Existentialist moods by Sarah Bakewell
3rd May 2016
If you’ve read Jean-Paul Sartre’s Nausea or Albert Camus’s The Stranger you’ll know that Paris’s famous existentialists did not just write philosophical treatises: they liked conveying their ideas through stories. Perhaps the best novelist among them was Simone de Beauvoir, whose dramatic She Came to Stay and panoramic The Mandarins revolve around her existentialist notions of political and personal life. Other writers sprinkled existentialist spices into their fiction too, if only through Parisian settings or anguished moods. For existentialists, “mood” is itself a philosophical principle: it is through moods that we perceive and experience the world.
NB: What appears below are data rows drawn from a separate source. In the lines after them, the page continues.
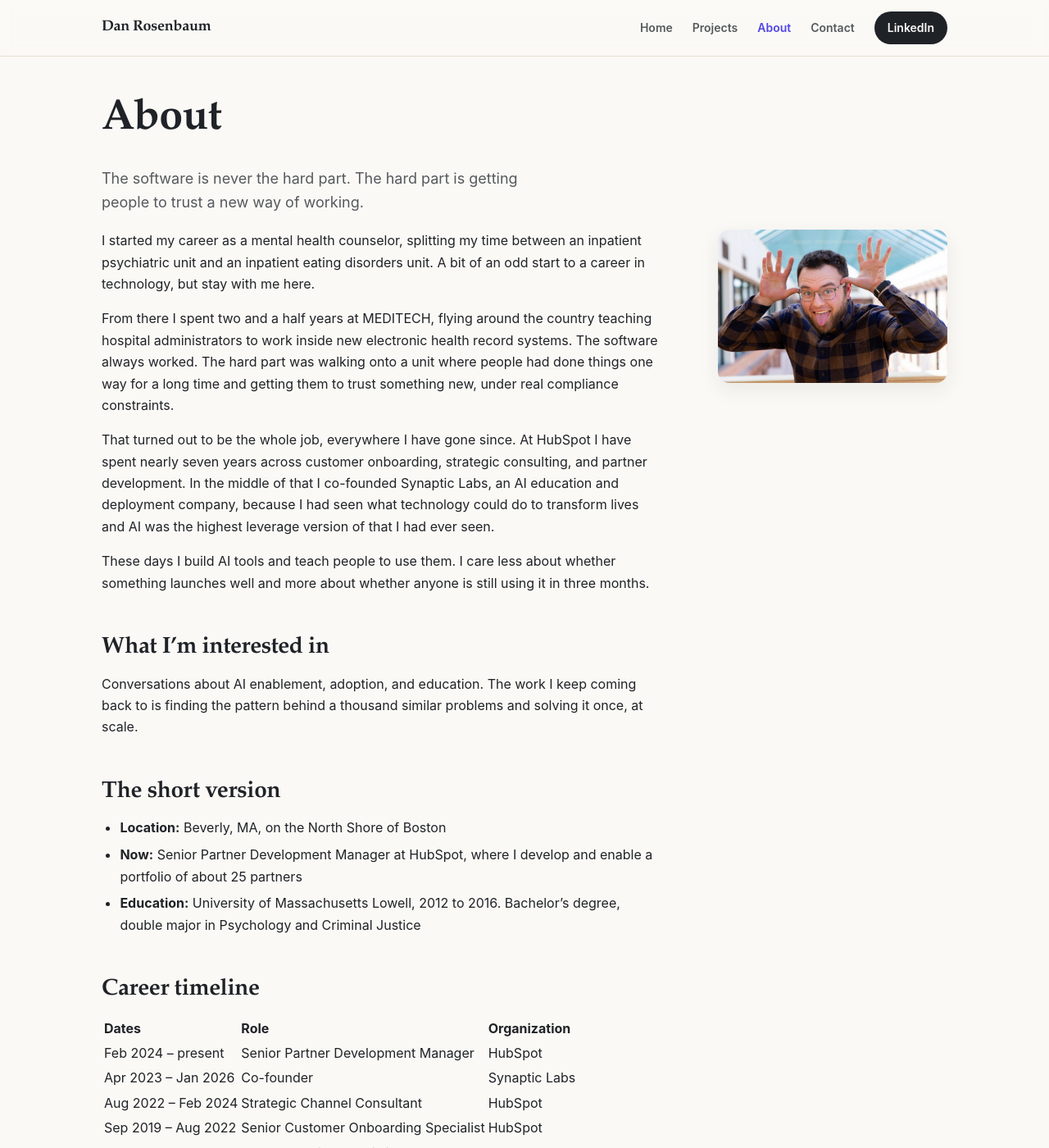
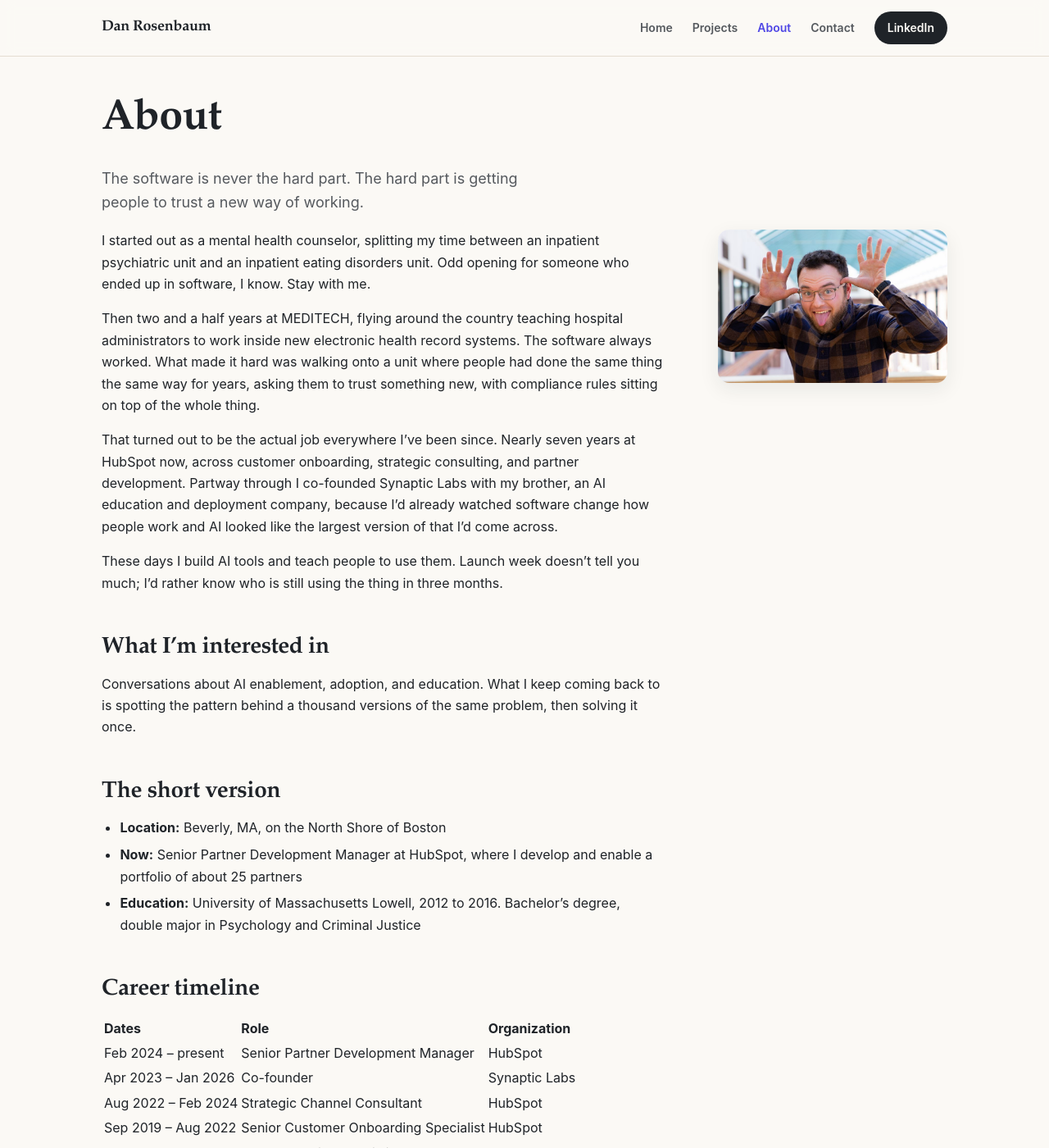
Before and after one commit to drosenbaum1794/portfolio, a Jekyll site: the page built from about.md, in a window 1280 px wide and 1400 px high. Shown: the whole window at 82% size. Built offline with Jekyll 4.4.1, drawn with Linux system fonts in a browser that asks for light colours; some of the changed text lies outside the part shown.

Commit message:
Rewrite the site-level copy in a plainer voice
The pages shared two habits that read as machine-written. Almost every
sentence grouped things in threes (enablement/education/tools,
was/happened/took, hospitals/HubSpot/AI), and nothing used a contraction,
which nobody does when describing their own career out loud.

Rewrote index, about, contact, the projects subtitle, and the config
tagline and description: contractions throughout, sentence lengths that
actually vary, and the rhetorical triples broken except where three items
are genuinely three items, such as the HubSpot roles.

Every fact is unchanged. Dates, the nine years, the seven years at
HubSpot, the timeline table, the degree, and the location all carry over
exactly. Nothing was invented to make a sentence land better.

Kept the "Counselor turned implementer turned builder" headline as-is. It
is a triple, but it is an accurate three-step career and it sounds like
something a person would say.

Also swapped an em dash for a period in a _config.yml comment, matching
the voice rules already in the README.

Co-Authored-By: Claude Opus 5 <noreply@anthropic.com>

```diff
--- a/_config.yml
+++ b/_config.yml
@@ -4,10 +4,10 @@
 # ------------------------------------------------------------------
 
 title: "Dan Rosenbaum"
-tagline: "AI enablement, education, and tools that get used"
+tagline: "AI tools people still use in month three"
 description: >-
-  I build AI tools people actually adopt, and I measure whether they keep
-  using them.
+  I build AI tools inside real companies, then go back months later to find
+  out who is still using them.
 
 # Used to build absolute URLs (leave baseurl blank for a *.github.io user site,
 # or set it to "/your-repo-name" for a project site. See README).
@@ -28,7 +28,7 @@ author:
   photo_alt: "Dan Rosenbaum, smiling with arms crossed"
 
 # ------------------------------------------------------------------
-# Collections — projects live here as individual markdown files.
+# Collections. Projects live here as individual markdown files.
 # See README.md for how to add a new one.
 # ------------------------------------------------------------------
 collections:
--- a/about.md
+++ b/about.md
@@ -6,32 +6,31 @@ permalink: /about/
 photo: "/assets/images/dan-about.jpg"
 photo_alt: "Dan Rosenbaum pulling a playful face, hands raised beside his head"
 ---
-I started my career as a mental health counselor, splitting my time between an
-inpatient psychiatric unit and an inpatient eating disorders unit. A bit of an
-odd start to a career in technology, but stay with me here.
+I started out as a mental health counselor, splitting my time between an
+inpatient psychiatric unit and an inpatient eating disorders unit. Odd opening
+for someone who ended up in software, I know. Stay with me.
 
-From there I spent two and a half years at MEDITECH, flying around the country
-teaching hospital administrators to work inside new electronic health record
-systems. The software always worked. The hard part was walking onto a unit
-where people had done things one way for a long time and getting them to trust
-something new, under real compliance constraints.
+Then two and a half years at MEDITECH, flying around the country teaching
+hospital administrators to work inside new electronic health record systems.
+The software always worked. What made it hard was walking onto a unit where
+people had done the same thing the same way for years, asking them to trust
+something new, with compliance rules sitting on top of the whole thing.
 
-That turned out to be the whole job, everywhere I have gone since. At HubSpot I
-have spent nearly seven years across customer onboarding, strategic consulting,
-and partner development. In the middle of that I co-founded Synaptic Labs, an
-AI education and deployment company, because I had seen what technology could
-do to transform lives and AI was the highest leverage version of that I had
-ever seen.
+That turned out to be the actual job everywhere I've been since. Nearly seven
+years at HubSpot now, across customer onboarding, strategic consulting, and
+partner development. Partway through I co-founded Synaptic Labs with my
+brother, an AI education and deployment company, because I'd already watched
+software change how people work and AI looked like the largest version of that
+I'd come across.
 
-These days I build AI tools and teach people to use them. I care less about
-whether something launches well and more about whether anyone is still using it
-in three months.
+These days I build AI tools and teach people to use them. Launch week doesn't
+tell you much; I'd rather know who is still using the thing in three months.
 
 ## What I'm interested in
 
-Conversations about AI enablement, adoption, and education. The work I keep
-coming back to is finding the pattern behind a thousand similar problems and
-solving it once, at scale.
+Conversations about AI enablement, adoption, and education. What I keep coming
+back to is spotting the pattern behind a thousand versions of the same problem,
+then solving it once.
 
 ## The short version
 
```
Also changed, not shown: other parts of about.md (+1 -1 lines), contact.md (+3 -3 lines), index.md (+3 -3 lines), projects.md (+1 -1 lines).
While researching At the Existentialist Café, I became fascinated by this network of influences in fiction, especially when it stretched across the Atlantic. Camus and Sartre modelled their work on earlier hard-boiled American detective fiction by writers like James M. Cain, or Horace McCoy – whose bleak, horrifying They Shoot Horses, Don’t They? gripped me so much that I couldn’t get back to the writing till I’d finished it. Later American writers then returned the favour by writing their own existentialist novels – like Richard Wright’s existentialist take on the black American experience, The Outsider. On the excuse of “doing research”, I came across a few novels so readable and moving that I’ve been urging them on people ever since – novels such as Patricia Highsmith’s Camus-esque The Tremor of Forgery, or Sloan Wilson’s The Man in the Gray Flannel Suit, a classic example of the 1950s tale of alienation and authenticity.
Here’s my selection of a few of these, plus some of the more famous existentialist novels and a few that are “in the mood”. For a wilfully perverse take on Liberation-era Paris, try Funeral Rites by Sartre’s friend Jean Genet; for sheer fun, try Mood Indigo by Boris Vian. Embrace the Angst - and enjoy!